* _Problem statement_
Report each line from the entries in which "Macro" can be found.

**** Data shown

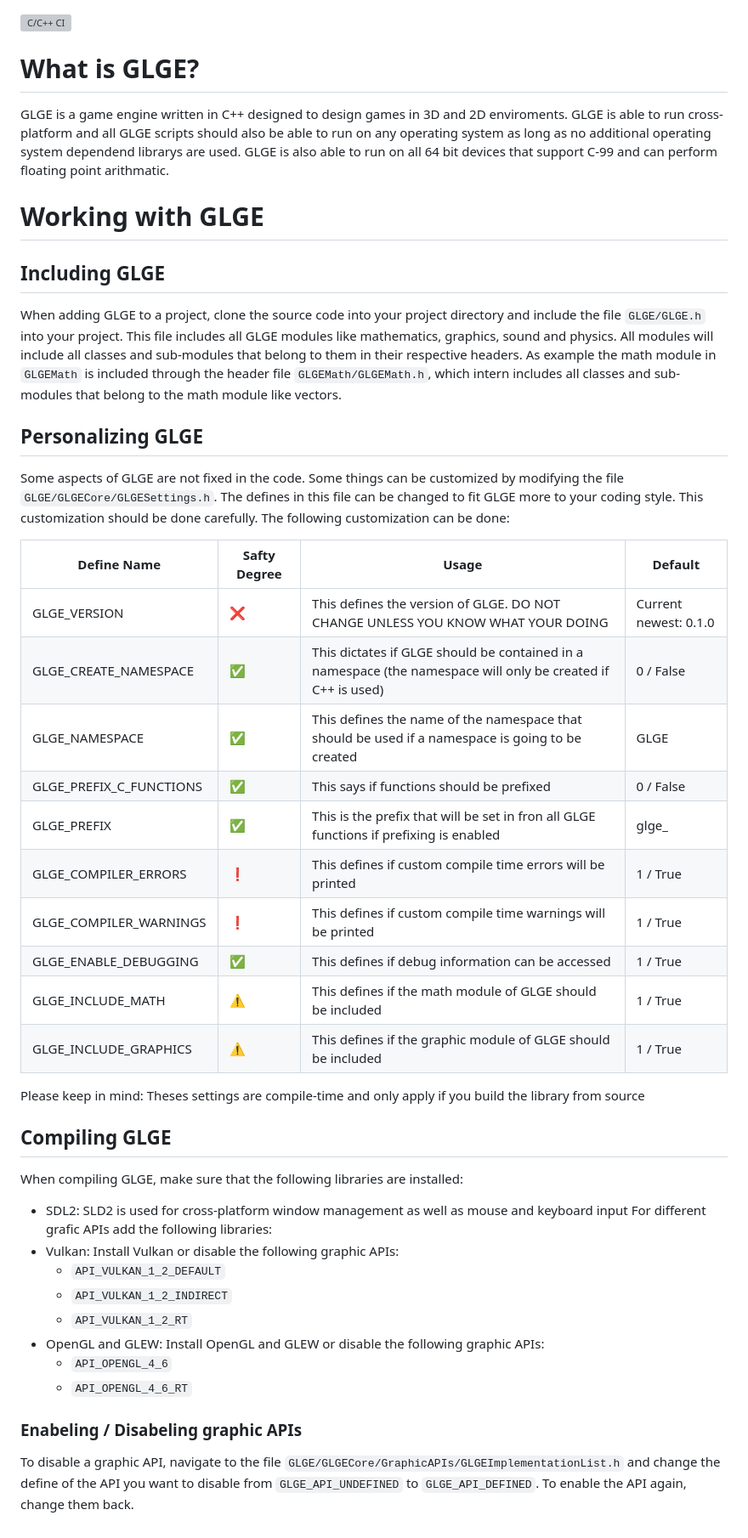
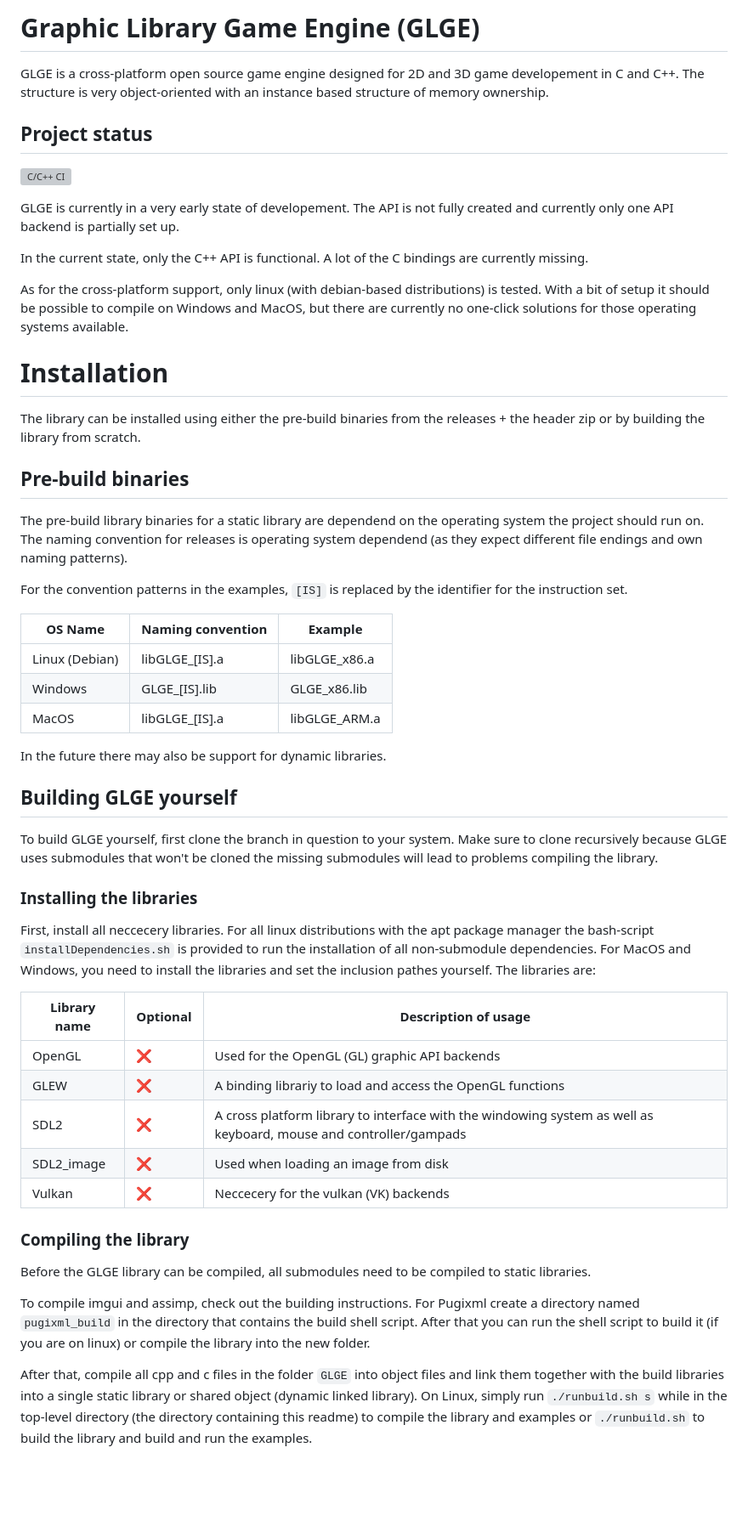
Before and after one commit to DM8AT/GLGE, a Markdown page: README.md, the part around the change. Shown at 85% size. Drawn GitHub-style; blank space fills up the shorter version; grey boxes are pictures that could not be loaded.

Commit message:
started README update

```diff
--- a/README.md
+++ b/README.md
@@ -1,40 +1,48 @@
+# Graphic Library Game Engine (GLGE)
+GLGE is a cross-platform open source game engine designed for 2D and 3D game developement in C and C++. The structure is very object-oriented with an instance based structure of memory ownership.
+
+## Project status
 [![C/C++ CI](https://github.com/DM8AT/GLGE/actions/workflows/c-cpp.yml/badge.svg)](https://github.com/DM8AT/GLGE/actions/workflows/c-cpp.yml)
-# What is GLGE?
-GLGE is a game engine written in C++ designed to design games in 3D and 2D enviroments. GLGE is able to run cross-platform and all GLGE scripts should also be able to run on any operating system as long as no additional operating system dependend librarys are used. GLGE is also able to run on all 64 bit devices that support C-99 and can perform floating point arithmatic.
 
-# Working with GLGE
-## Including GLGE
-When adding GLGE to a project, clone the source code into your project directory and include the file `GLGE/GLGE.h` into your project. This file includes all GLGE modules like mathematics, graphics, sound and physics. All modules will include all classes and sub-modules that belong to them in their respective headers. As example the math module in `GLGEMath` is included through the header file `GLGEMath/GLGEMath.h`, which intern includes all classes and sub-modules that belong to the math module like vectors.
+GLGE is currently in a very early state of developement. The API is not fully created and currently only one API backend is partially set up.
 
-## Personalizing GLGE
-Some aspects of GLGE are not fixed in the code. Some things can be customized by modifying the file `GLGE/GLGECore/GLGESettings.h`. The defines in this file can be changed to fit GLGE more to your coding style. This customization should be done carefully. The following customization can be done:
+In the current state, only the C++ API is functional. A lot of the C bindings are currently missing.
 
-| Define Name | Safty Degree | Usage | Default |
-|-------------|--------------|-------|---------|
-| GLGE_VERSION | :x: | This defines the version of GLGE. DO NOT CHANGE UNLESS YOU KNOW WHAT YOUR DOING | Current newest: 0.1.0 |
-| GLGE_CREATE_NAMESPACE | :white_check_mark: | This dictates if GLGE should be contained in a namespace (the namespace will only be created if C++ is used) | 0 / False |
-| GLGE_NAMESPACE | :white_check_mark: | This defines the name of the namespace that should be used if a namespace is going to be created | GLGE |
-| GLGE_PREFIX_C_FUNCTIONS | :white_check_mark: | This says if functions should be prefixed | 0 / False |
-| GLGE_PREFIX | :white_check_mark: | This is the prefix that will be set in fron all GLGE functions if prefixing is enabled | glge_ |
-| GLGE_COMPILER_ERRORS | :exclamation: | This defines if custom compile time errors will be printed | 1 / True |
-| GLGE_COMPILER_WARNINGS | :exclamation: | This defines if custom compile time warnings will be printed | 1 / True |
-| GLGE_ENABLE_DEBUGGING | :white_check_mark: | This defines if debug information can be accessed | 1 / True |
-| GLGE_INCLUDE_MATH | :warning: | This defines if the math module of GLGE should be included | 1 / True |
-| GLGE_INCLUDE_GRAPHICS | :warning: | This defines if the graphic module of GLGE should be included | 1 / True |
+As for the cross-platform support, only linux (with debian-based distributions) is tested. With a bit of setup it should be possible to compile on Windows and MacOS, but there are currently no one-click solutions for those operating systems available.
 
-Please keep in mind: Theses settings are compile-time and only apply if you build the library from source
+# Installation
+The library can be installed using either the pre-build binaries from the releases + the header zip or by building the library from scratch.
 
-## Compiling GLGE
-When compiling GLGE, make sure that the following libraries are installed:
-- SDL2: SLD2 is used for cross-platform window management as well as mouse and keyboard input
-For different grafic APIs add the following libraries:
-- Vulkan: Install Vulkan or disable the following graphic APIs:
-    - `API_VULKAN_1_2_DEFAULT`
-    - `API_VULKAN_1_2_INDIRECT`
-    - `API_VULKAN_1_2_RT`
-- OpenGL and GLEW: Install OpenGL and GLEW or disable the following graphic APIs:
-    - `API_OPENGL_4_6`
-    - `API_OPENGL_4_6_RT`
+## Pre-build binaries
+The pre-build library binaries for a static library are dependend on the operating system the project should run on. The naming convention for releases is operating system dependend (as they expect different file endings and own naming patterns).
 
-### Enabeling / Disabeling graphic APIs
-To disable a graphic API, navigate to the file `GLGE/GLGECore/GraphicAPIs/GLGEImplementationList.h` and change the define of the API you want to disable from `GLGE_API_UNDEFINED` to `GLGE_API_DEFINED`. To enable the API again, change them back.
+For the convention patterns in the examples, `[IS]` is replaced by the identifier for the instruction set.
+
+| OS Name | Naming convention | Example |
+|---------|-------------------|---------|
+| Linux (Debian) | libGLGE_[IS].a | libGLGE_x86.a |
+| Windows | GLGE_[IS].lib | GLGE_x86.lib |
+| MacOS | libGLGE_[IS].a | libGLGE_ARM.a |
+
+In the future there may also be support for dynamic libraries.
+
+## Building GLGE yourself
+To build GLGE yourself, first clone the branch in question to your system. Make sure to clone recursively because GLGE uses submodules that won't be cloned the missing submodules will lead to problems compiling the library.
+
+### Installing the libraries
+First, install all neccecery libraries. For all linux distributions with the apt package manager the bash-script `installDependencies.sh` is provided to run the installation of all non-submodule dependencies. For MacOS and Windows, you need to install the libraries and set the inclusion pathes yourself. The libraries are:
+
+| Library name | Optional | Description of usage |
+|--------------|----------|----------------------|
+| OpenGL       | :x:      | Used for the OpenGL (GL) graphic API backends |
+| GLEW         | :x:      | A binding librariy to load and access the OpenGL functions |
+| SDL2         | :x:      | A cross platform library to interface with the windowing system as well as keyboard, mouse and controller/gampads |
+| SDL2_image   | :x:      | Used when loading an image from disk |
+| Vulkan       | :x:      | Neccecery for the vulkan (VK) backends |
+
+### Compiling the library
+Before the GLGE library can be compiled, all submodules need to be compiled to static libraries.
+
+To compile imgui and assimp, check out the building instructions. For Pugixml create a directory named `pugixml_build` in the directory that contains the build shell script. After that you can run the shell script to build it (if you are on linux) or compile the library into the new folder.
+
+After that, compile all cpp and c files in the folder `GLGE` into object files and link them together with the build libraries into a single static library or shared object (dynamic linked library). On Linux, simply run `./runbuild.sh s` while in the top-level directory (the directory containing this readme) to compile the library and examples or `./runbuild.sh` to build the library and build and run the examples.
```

********
**** Data shown

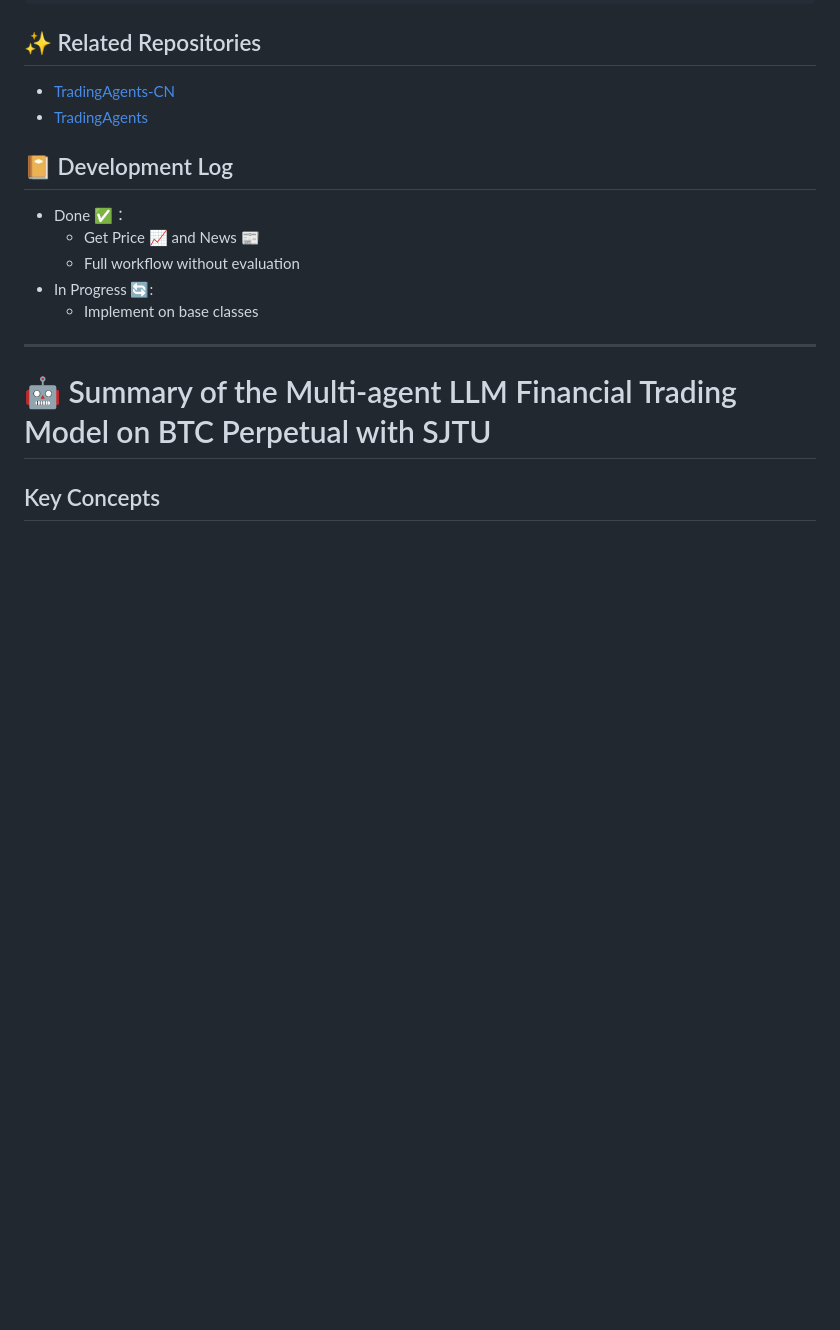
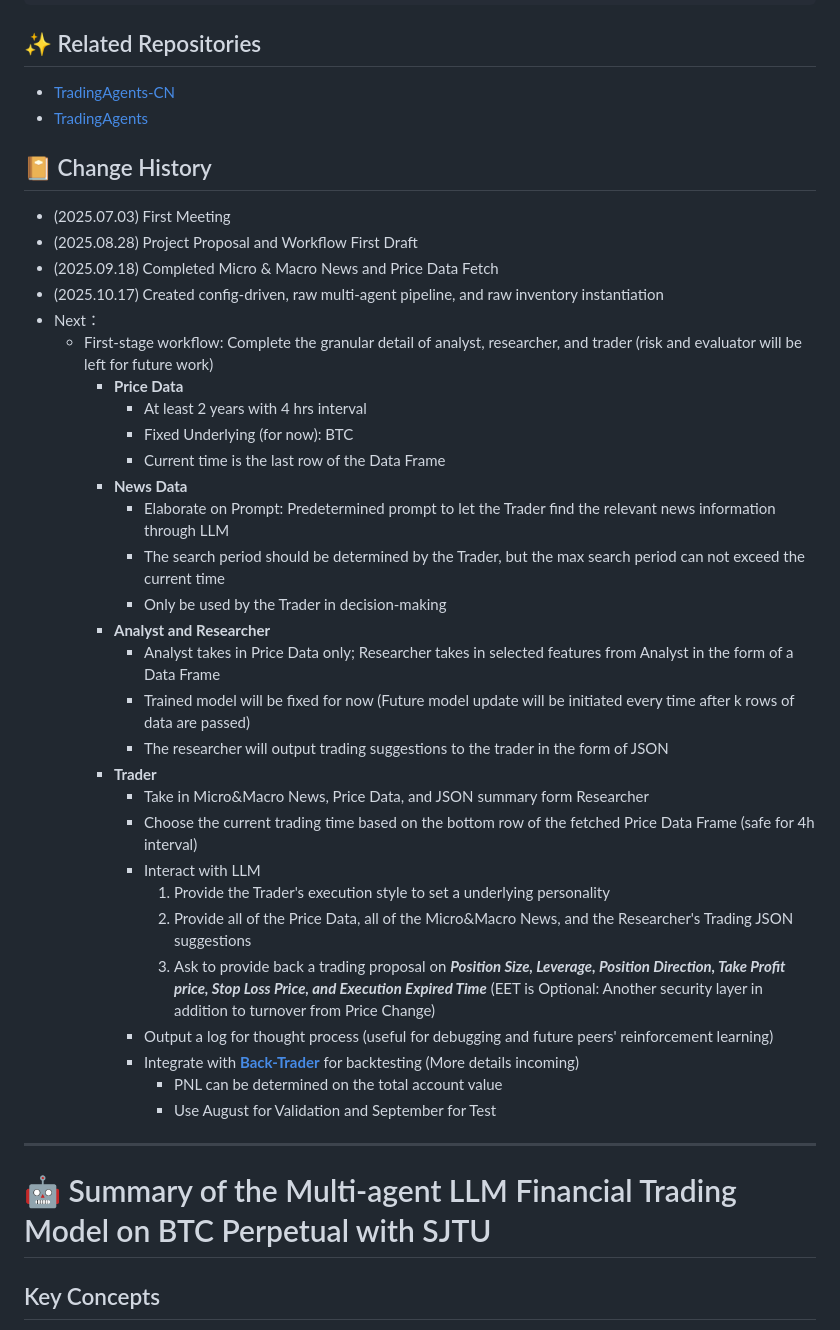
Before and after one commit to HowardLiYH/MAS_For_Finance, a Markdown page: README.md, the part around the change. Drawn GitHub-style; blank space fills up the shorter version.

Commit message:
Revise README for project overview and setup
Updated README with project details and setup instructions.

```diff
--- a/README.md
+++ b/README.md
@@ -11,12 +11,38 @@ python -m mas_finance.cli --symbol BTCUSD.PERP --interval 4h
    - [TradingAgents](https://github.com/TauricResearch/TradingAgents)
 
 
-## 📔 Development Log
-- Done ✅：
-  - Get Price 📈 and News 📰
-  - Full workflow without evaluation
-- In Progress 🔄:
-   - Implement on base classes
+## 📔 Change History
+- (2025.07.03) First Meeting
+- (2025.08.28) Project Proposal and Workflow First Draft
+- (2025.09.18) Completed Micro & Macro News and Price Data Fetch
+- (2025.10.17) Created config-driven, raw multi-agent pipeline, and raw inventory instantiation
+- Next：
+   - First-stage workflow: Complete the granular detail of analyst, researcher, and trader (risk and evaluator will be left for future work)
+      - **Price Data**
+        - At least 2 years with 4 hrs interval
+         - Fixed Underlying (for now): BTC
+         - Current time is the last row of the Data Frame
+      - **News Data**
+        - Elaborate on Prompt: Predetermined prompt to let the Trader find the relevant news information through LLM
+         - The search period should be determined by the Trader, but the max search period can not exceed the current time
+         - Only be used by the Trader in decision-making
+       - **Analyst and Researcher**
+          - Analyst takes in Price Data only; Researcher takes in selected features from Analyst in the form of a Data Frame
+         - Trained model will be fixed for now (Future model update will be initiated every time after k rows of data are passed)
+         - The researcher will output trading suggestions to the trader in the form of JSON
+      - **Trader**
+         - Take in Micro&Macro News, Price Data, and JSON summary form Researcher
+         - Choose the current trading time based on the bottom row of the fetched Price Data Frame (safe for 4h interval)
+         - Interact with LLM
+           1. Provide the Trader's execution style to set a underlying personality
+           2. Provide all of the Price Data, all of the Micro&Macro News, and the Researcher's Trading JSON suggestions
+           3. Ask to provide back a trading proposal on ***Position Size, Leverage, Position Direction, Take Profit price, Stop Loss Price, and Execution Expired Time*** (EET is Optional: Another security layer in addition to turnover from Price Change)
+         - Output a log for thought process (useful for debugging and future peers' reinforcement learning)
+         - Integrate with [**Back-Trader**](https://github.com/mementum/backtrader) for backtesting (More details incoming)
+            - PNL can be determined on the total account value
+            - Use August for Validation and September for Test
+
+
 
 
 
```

********
**** Data shown

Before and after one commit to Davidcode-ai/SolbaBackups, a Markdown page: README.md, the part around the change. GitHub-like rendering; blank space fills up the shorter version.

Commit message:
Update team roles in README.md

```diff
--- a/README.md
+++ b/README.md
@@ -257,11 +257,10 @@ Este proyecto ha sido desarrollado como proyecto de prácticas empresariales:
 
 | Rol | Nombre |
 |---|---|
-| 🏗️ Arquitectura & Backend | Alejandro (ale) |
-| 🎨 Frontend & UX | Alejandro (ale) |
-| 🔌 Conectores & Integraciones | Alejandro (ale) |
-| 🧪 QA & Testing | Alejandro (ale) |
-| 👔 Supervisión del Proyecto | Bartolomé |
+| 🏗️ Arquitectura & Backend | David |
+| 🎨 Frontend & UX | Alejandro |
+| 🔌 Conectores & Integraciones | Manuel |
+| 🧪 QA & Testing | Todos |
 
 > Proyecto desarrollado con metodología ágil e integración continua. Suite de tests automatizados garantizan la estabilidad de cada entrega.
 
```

********

* _Output for this exercise_
+- (2025.09.18) Completed Micro & Macro News and Price Data Fetch
+         - Take in Micro&Macro News, Price Data, and JSON summary form Researcher
+           2. Provide all of the Price Data, all of the Micro&Macro News, and the Researcher's Trading JSON suggestions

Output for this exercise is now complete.